WORK REQUIRED —
Which lines of the entries contain the string "scale"? Please find them and copy them.

DATA LISTING —
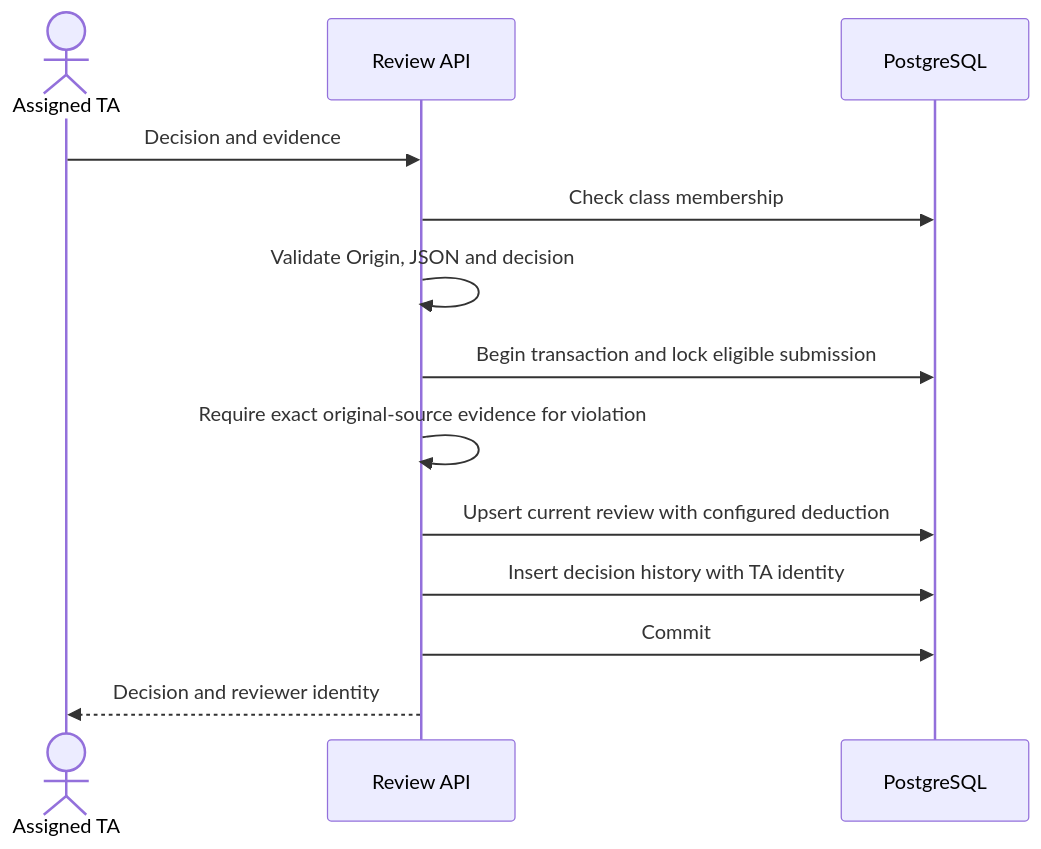
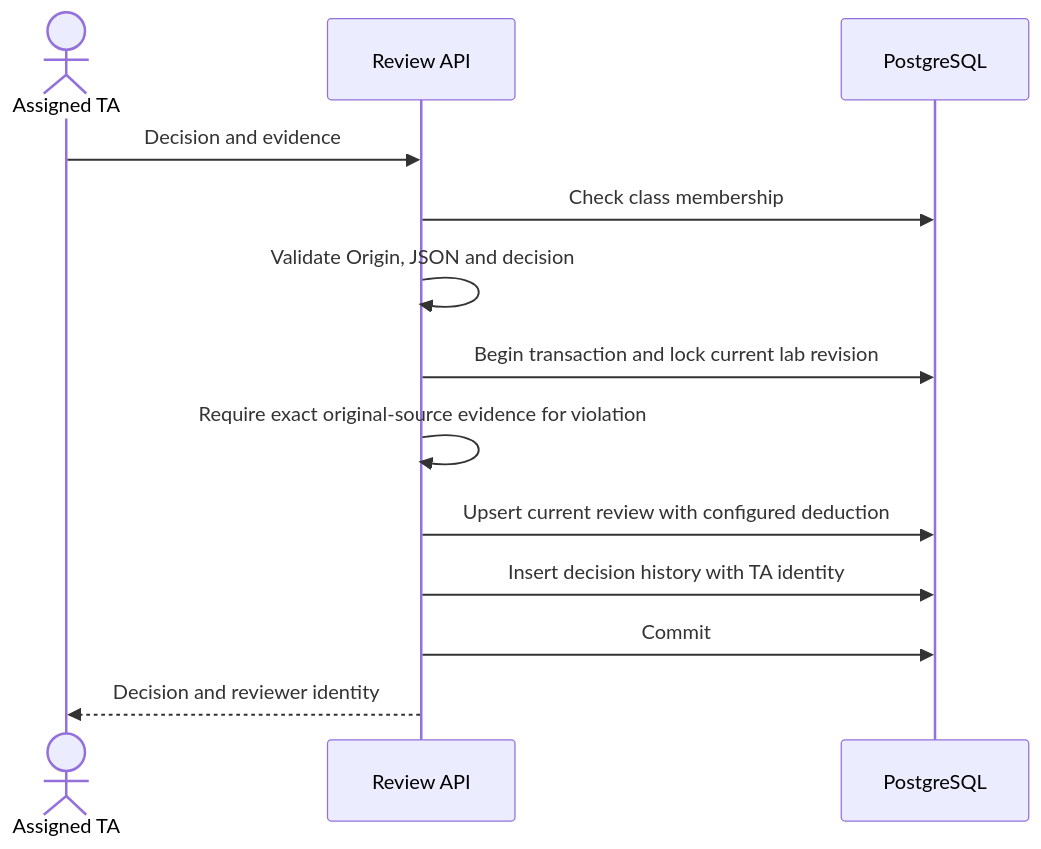
The first of 2 diagrams in docs/architecture/REVIEW-PUBLISH-FLOW.md (AWAD-K23/AWAD-LeeTKOB), drawn with Mermaid before and after one commit. The commit also changed other lines of this file and 5 other files, not shown here.

````diff
--- a/docs/architecture/REVIEW-PUBLISH-FLOW.md
+++ b/docs/architecture/REVIEW-PUBLISH-FLOW.md
@@ -32,15 +37,15 @@
 ```mermaid
 sequenceDiagram
     actor TA as Assigned TA
     participant API as Review API
     participant DB as PostgreSQL
     TA->>API: Decision and evidence
     API->>DB: Check class membership
     API->>API: Validate Origin, JSON and decision
-    API->>DB: Begin transaction and lock eligible submission
+    API->>DB: Begin transaction and lock current lab revision
     API->>API: Require exact original-source evidence for violation
     API->>DB: Upsert current review with configured deduction
     API->>DB: Insert decision history with TA identity
     API->>DB: Commit
     API-->>TA: Decision and reviewer identity
 ```
````
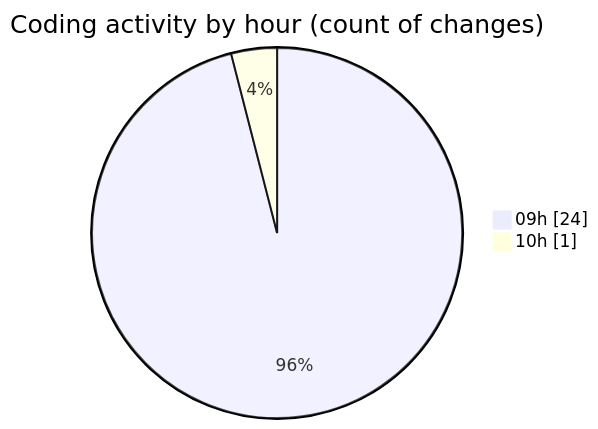
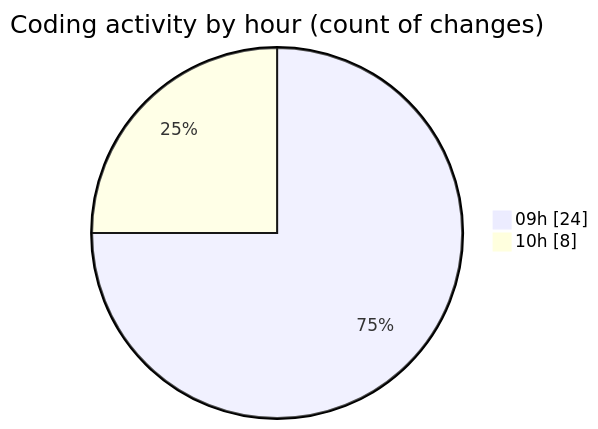
Before and after one commit to lephambinh05/code-tracking: the second of 2 diagrams in 2025-08-18/rentotp/README.md, drawn with Mermaid. The commit also changed other lines of this file and 1 other file, not shown here.

````diff
--- a/2025-08-18/rentotp/README.md
+++ b/2025-08-18/rentotp/README.md
@@ -39,6 +42,6 @@
 ```mermaid
 pie showData
 title Coding activity by hour (count of changes)
 "09h" : 24
-"10h" : 1
+"10h" : 8
 ```
````
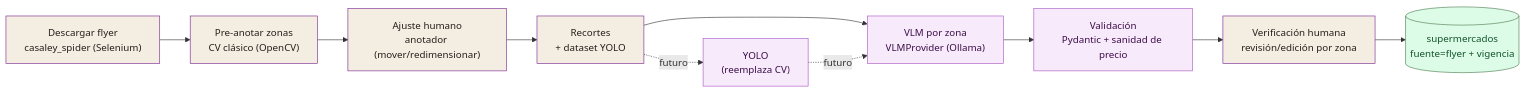
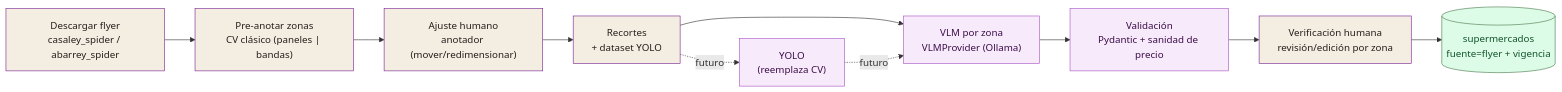
Before and after one commit to anmerino-pnd/sina: the second of 2 diagrams in quarto/3_datos.qmd, drawn with Mermaid. The commit also changed other lines of this file and 16 other files, not shown here.

First line of the commit message:
Abarrey al pipeline de flyers + modo bandas de zonas + consolidador de dataset YOLO

````diff
--- a/quarto/3_datos.qmd
+++ b/quarto/3_datos.qmd
@@ -172,21 +184,21 @@
 ```{mermaid}
 %%| label: fig-flyers
 %%| fig-cap: "Pipeline de volantes: descarga → zonas → VLM → verificación → Postgres"
 flowchart LR
-    D["Descargar flyer<br/>casaley_spider (Selenium)"] --> P["Pre-anotar zonas<br/>CV clásico (OpenCV)"]
+    D["Descargar flyer<br/>casaley_spider / abarrey_spider"] --> P["Pre-anotar zonas<br/>CV clásico (paneles | bandas)"]
     P --> A["Ajuste humano<br/>anotador (mover/redimensionar)"]
     A --> R["Recortes<br/>+ dataset YOLO"]
     R --> V["VLM por zona<br/>VLMProvider (Ollama)"]
     V --> Q["Validación<br/>Pydantic + sanidad de precio"]
     Q --> H["Verificación humana<br/>revisión/edición por zona"]
     H --> DB[("supermercados<br/>fuente=flyer + vigencia")]
     R -. futuro .-> Y["YOLO<br/>(reemplaza CV)"]
     Y -. futuro .-> V
 
     classDef paso  fill:#f4eee2,stroke:#7a2492,stroke-width:1px,color:#241f1b;
     classDef vlm   fill:#f7eafb,stroke:#a955c4,stroke-width:1px,color:#3b0e48;
     classDef datos fill:#dcfce7,stroke:#4e7a4f,stroke-width:1px,color:#14532d;
     class D,P,A,R,H paso;
     class V,Q,Y vlm;
     class DB datos;
 ```
````
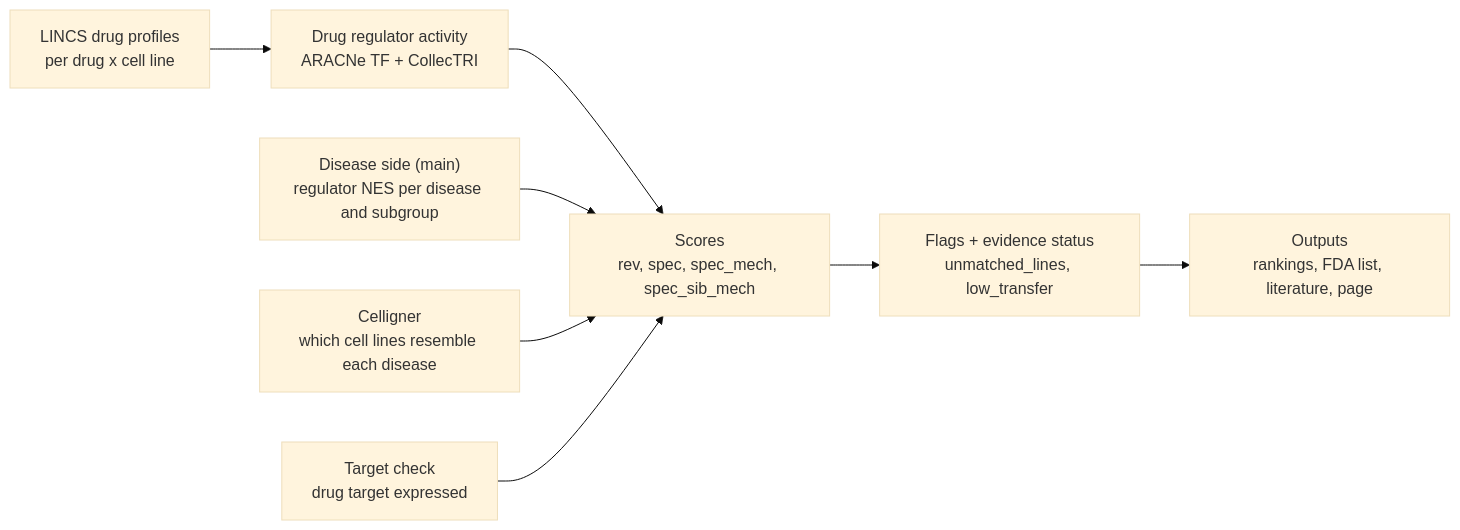
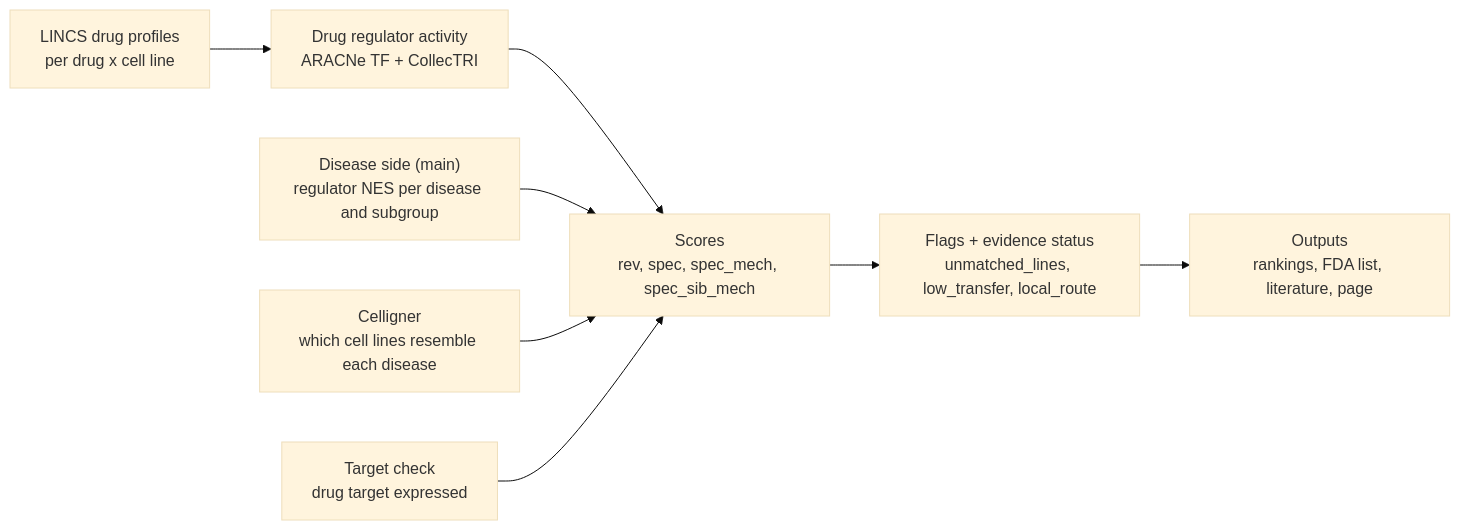
The diagram in docs/PIPELINE_DRUG_SIDE_V2.md (kirtihargunani-cmu/repurposing), drawn with Mermaid (base theme) before and after one commit. The commit also changed other lines of this file and 8 other files, not shown here.

Commit message:
D107 rule: local_route flag (no systemic formulation, Drugs@FDA routes), excluded from FDA ranking and literature pairs, shown on pages

````diff
--- a/docs/PIPELINE_DRUG_SIDE_V2.md
+++ b/docs/PIPELINE_DRUG_SIDE_V2.md
@@ -23,15 +23,15 @@
 ```mermaid
 flowchart LR
   DS["Disease side (main)<br/>regulator NES per disease and subgroup"]
   CL["Celligner<br/>which cell lines resemble each disease"]
   L["LINCS drug profiles<br/>per drug x cell line"]
   A["Drug regulator activity<br/>ARACNe TF + CollecTRI"]
   T["Target check<br/>drug target expressed"]
   S["Scores<br/>rev, spec, spec_mech, spec_sib_mech"]
-  F["Flags + evidence status<br/>unmatched_lines, low_transfer"]
+  F["Flags + evidence status<br/>unmatched_lines, low_transfer, local_route"]
   O["Outputs<br/>rankings, FDA list, literature, page"]
   L --> A --> S
   DS --> S
   CL --> S
   T --> S --> F --> O
 ```
````
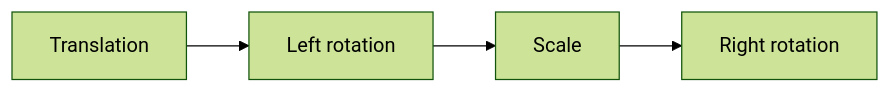
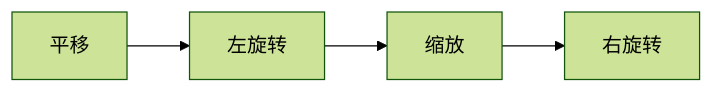
The diagram in docs-cn/paper/dev/api/entity-api/display-entities.mdx (WhitePhosphor/PaperMC-Docs-CN), drawn with Mermaid (forest theme) before and after one commit. The commit also changed other lines of this file and 133 other files, not shown here.

````diff
--- a/docs-cn/paper/dev/api/entity-api/display-entities.mdx
+++ b/docs-cn/paper/dev/api/entity-api/display-entities.mdx
@@ -67,6 +59,6 @@
 ```mermaid
 flowchart LR;
-    translation[Translation]-->left_rotation[Left rotation];
-    left_rotation-->scale[Scale];
-    scale-->right_rotation[Right rotation];
+    translation[平移]-->left_rotation[左旋转];
+    left_rotation-->scale[缩放];
+    scale-->right_rotation[右旋转];
 ```
````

WRITTEN RESPONSE —
-    left_rotation-->scale[Scale];
-    scale-->right_rotation[Right rotation];
+    left_rotation-->scale[缩放];
+    scale-->right_rotation[右旋转];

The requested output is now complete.